The Japanese saw Americans as racist, gross, coarse, and lacking in sincerity; Americans were also viewed as thrill-seeking drunkards, who committed atrocities as a norm, and as demons (oni and kichiku). …

The rest of this article is only available to active members of Questia

Already a member? Log in now.

Notes for this article

Add a new note
If you are trying to select text to create highlights or citations, remember that you must now click or tap on the first word, and then click or tap on the last word.
One moment ...
Default project is now your active project.
Project items
Notes
Cite this article

Cited article

Style
Citations are available only to our active members.
Buy instant access to cite pages or passages in MLA 8, MLA 7, APA and Chicago citation styles.

(Einhorn, 1992, p. 25)

(Einhorn 25)

(Einhorn 25)

1. Lois J. Einhorn, Abraham Lincoln, the Orator: Penetrating the Lincoln Legend (Westport, CT: Greenwood Press, 1992), 25, http://www.questia.com/read/27419298.

Note: primary sources have slightly different requirements for citation. Please see these guidelines for more information.

Cited article

Racism in Japanese in U.S. Wartime Propaganda
Settings

Settings

Typeface
Text size Smaller Larger Reset View mode
Search within

Search within this article

Look up

Look up a word

  • Dictionary
  • Thesaurus
Please submit a word or phrase above.
Print this page

Print this page

Why can't I print more than one page at a time?

Help
Full screen
Items saved from this article
  • Highlights & Notes
  • Citations
Some of your highlights are legacy items.

Highlights saved before July 30, 2012 will not be displayed on their respective source pages.

You can easily re-create the highlights by opening the book page or article, selecting the text, and clicking “Highlight.”

matching results for page

    Questia reader help

    How to highlight and cite specific passages

    1. Click or tap the first word you want to select.
    2. Click or tap the last word you want to select, and you’ll see everything in between get selected.
    3. You’ll then get a menu of options like creating a highlight or a citation from that passage of text.

    OK, got it!

    Cited passage

    Style
    Citations are available only to our active members.
    Buy instant access to cite pages or passages in MLA 8, MLA 7, APA and Chicago citation styles.

    "Portraying himself as an honest, ordinary person helped Lincoln identify with his audiences." (Einhorn, 1992, p. 25).

    "Portraying himself as an honest, ordinary person helped Lincoln identify with his audiences." (Einhorn 25)

    "Portraying himself as an honest, ordinary person helped Lincoln identify with his audiences." (Einhorn 25)

    "Portraying himself as an honest, ordinary person helped Lincoln identify with his audiences."1

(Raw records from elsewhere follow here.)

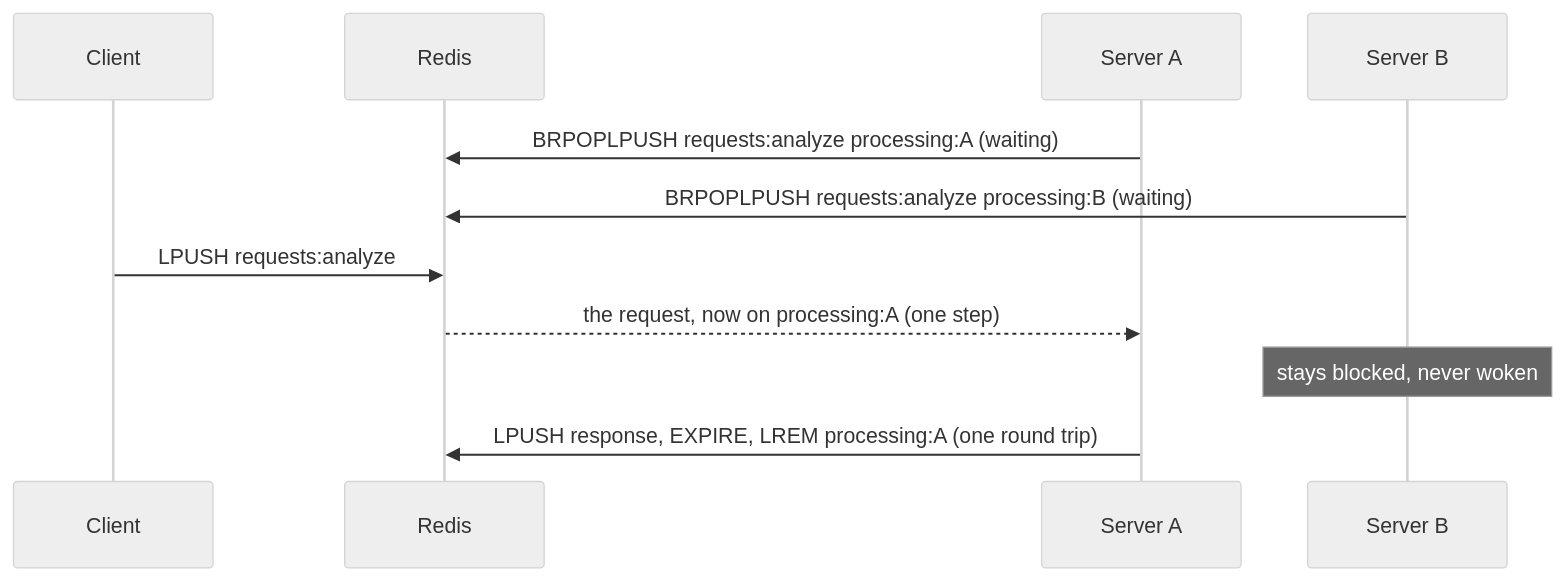
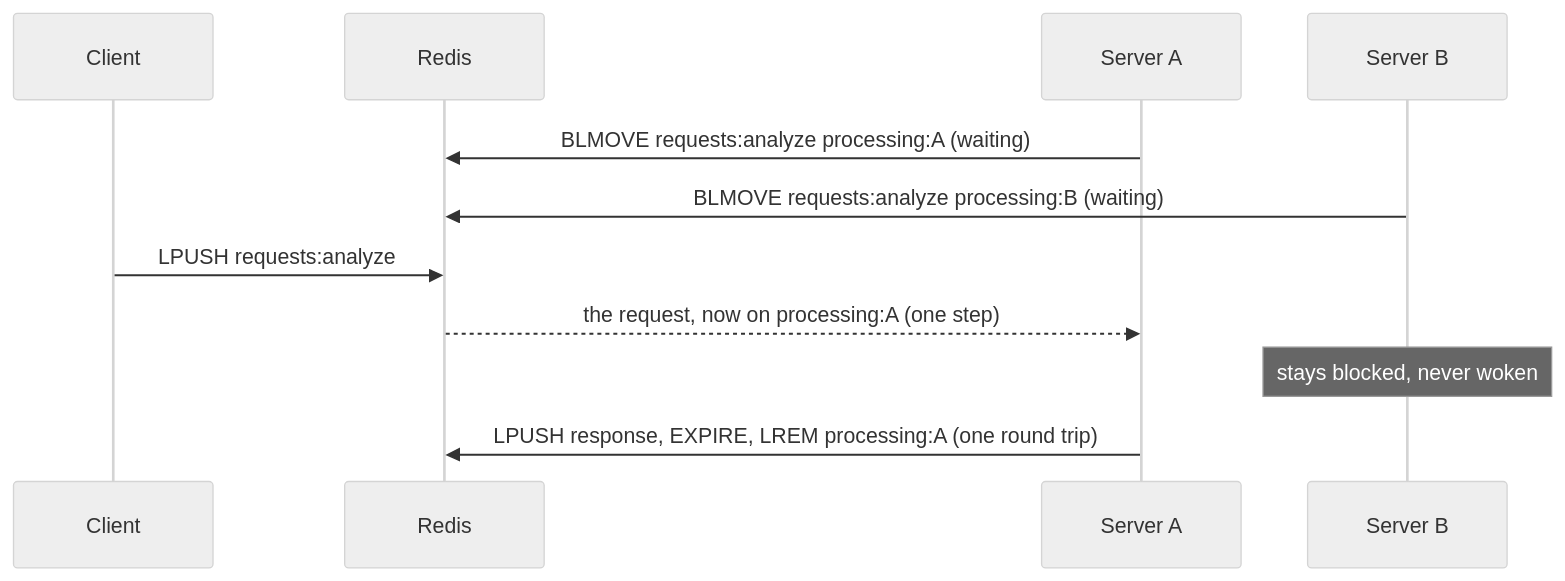
One commit to KaiqueBahmad/anycall changed the diagram in docs/taking-requests.md. Above: the diagram before and after it, drawn with Mermaid (neutral theme). The commit also changed other lines of this file and 11 other files, not shown here.

````diff
--- a/docs/taking-requests.md
+++ b/docs/taking-requests.md
@@ -32,13 +34,13 @@
 ```mermaid
 sequenceDiagram
     participant C as Client
     participant R as Redis
     participant A as Server A
     participant B as Server B
-    A->>R: BRPOPLPUSH requests:analyze processing:A (waiting)
-    B->>R: BRPOPLPUSH requests:analyze processing:B (waiting)
+    A->>R: BLMOVE requests:analyze processing:A (waiting)
+    B->>R: BLMOVE requests:analyze processing:B (waiting)
     C->>R: LPUSH requests:analyze
     R-->>A: the request, now on processing:A (one step)
     Note over B: stays blocked, never woken
     A->>R: LPUSH response, EXPIRE, LREM processing:A (one round trip)
 ```
````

    1. Lois J. Einhorn, Abraham Lincoln, the Orator: Penetrating the Lincoln Legend (Westport, CT: Greenwood Press, 1992), 25, http://www.questia.com/read/27419298.

    Cited passage

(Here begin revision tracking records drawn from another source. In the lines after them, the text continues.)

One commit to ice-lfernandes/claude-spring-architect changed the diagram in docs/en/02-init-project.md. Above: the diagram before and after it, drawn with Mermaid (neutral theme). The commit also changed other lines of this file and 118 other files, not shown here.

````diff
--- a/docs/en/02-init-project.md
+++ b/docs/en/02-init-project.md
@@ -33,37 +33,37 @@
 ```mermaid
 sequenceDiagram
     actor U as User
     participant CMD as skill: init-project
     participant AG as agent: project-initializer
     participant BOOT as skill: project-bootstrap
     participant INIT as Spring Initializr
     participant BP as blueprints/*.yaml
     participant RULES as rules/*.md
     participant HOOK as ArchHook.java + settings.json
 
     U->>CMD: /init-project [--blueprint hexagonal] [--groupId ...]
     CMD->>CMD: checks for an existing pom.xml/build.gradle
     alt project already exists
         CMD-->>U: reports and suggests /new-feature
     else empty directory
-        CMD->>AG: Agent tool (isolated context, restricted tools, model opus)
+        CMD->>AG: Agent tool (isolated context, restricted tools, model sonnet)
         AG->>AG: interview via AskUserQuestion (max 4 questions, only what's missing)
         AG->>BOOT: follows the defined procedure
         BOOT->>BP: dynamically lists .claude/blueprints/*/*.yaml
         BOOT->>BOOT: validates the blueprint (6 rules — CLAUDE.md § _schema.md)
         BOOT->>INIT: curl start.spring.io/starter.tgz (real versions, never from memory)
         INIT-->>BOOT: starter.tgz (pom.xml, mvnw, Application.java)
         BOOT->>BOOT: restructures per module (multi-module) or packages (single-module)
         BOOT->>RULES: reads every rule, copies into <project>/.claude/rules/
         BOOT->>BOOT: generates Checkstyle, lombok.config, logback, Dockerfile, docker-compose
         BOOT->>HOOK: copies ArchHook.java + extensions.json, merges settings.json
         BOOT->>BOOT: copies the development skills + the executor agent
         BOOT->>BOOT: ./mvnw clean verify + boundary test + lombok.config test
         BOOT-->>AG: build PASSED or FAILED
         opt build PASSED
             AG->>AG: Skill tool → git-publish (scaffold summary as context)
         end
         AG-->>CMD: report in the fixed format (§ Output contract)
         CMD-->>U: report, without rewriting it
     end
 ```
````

    Thanks for trying Questia!

    Please continue trying out our research tools, but please note, full functionality is available only to our active members.

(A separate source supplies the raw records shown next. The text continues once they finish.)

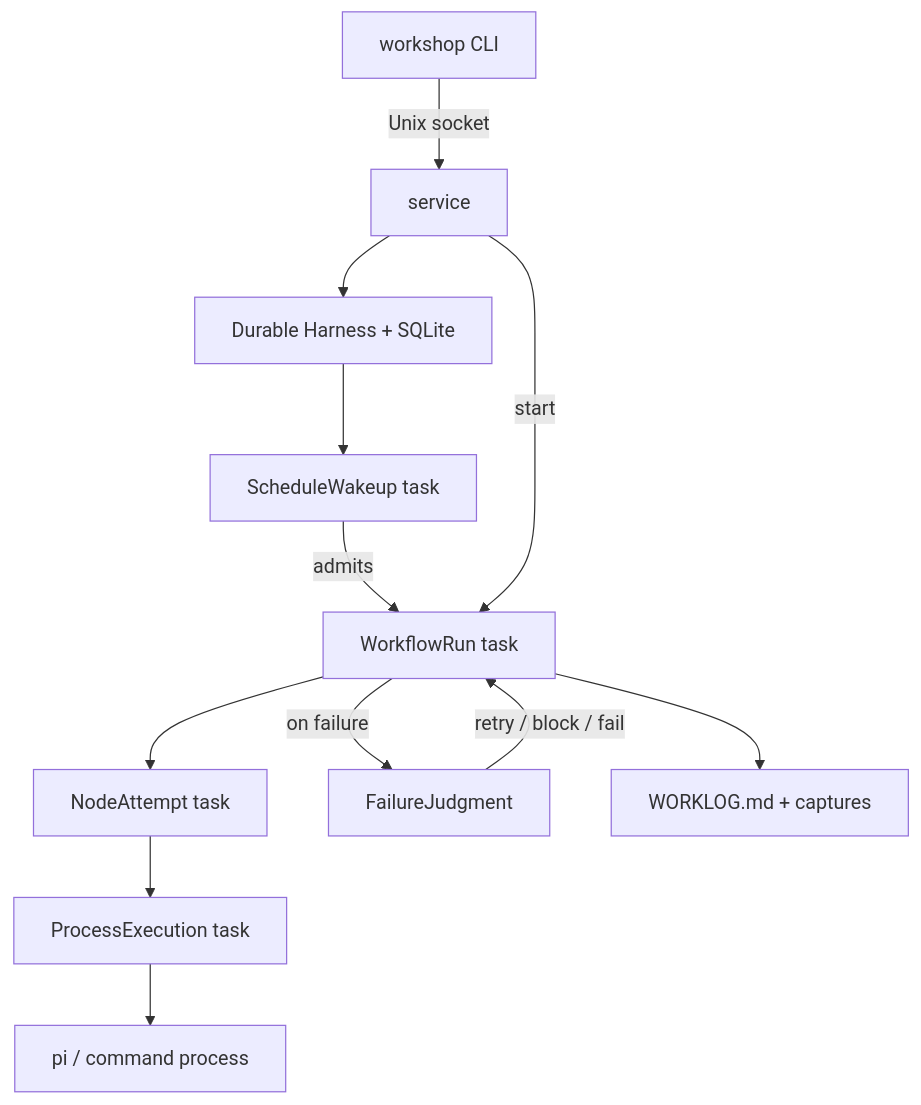
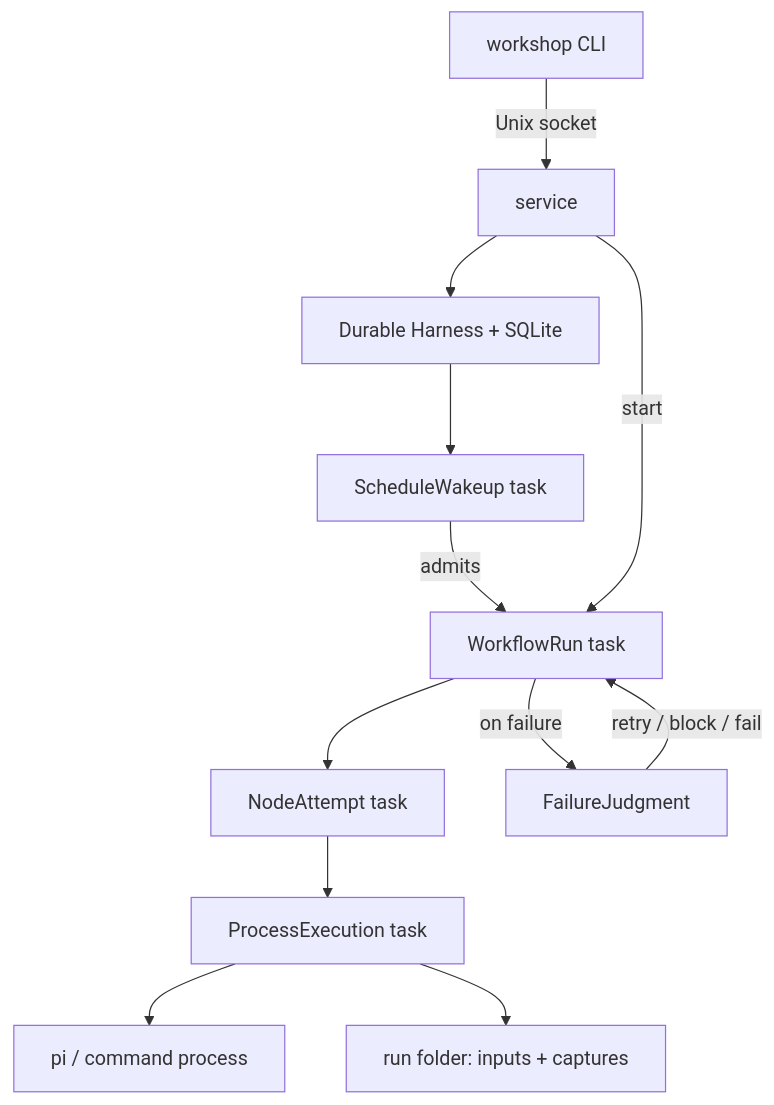
Before and after one commit to kaushikgopal/workshop: the diagram in CONTRIBUTING.md, drawn with Mermaid. The commit also changed other lines of this file and 66 other files, not shown here.

````diff
--- a/CONTRIBUTING.md
+++ b/CONTRIBUTING.md
@@ -111,14 +113,14 @@
 ```mermaid
 flowchart TD
   CLI[workshop CLI] -->|Unix socket| SVC[service]
   SVC --> H[Durable Harness + SQLite]
   H --> SCH[ScheduleWakeup task]
   SCH -->|admits| WR[WorkflowRun task]
   SVC -->|start| WR
   WR --> NA[NodeAttempt task]
   NA --> PE[ProcessExecution task]
   PE --> P[pi / command process]
   WR -->|on failure| FJ[FailureJudgment]
   FJ -->|retry / block / fail| WR
-  WR --> V[WORKLOG.md + captures]
+  PE --> V[run folder: inputs + captures]
 ```
````
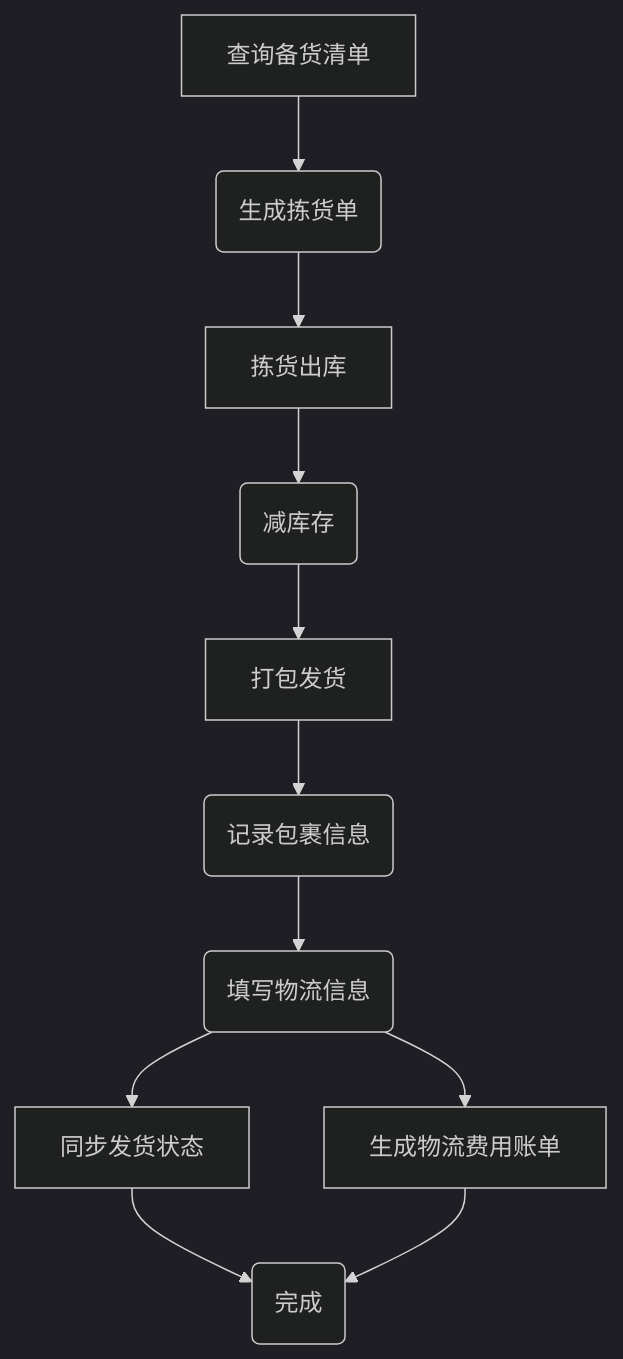
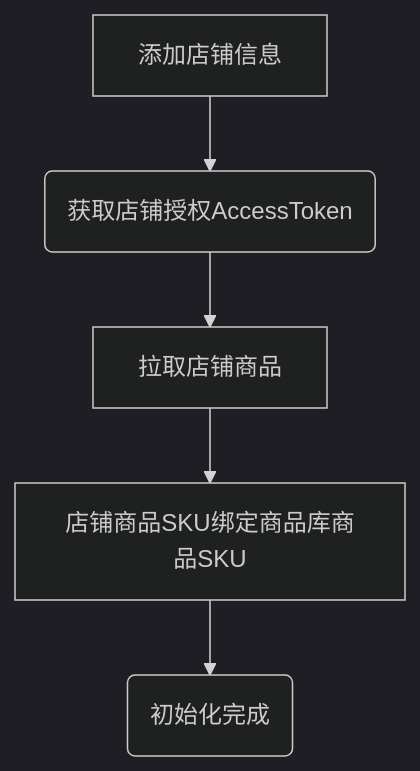
The first of 4 diagrams in README.md (zeasin/qihangerp-open), drawn with Mermaid (dark theme) before and after one commit. The commit also changed other lines of this file and 2 other files, not shown here.

````diff
--- a/README.md
+++ b/README.md
@@ -163,14 +56,7 @@
 ```mermaid
 graph TD
-A[查询备货清单] -->B(生成拣货单)
-    B --> C[拣货出库]
-    C --> E(减库存)
-    E --> F[打包发货]
-    F --> F1(记录包裹信息)
-    F1 --> G(填写物流信息)
-    G --> G1[同步发货状态]
-    G1 --> H(完成)
-    G --> G2[生成物流费用账单]
-    G2 --> H
-
+    A[添加店铺信息] -->B(获取店铺授权AccessToken)
+    B --> C[拉取店铺商品]
+    C --> D[店铺商品SKU绑定商品库商品SKU]
+    D --> E(初始化完成)
 ```
````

    Your work will be lost once you leave this Web page.

    Buy instant access to save your work.

    Already a member? Log in now.

    Search by... Author
    Show... All Results Primary Sources Peer-reviewed

    Oops!

    An unknown error has occurred. Please click the button below to reload the page. If the problem persists, please try again in a little while.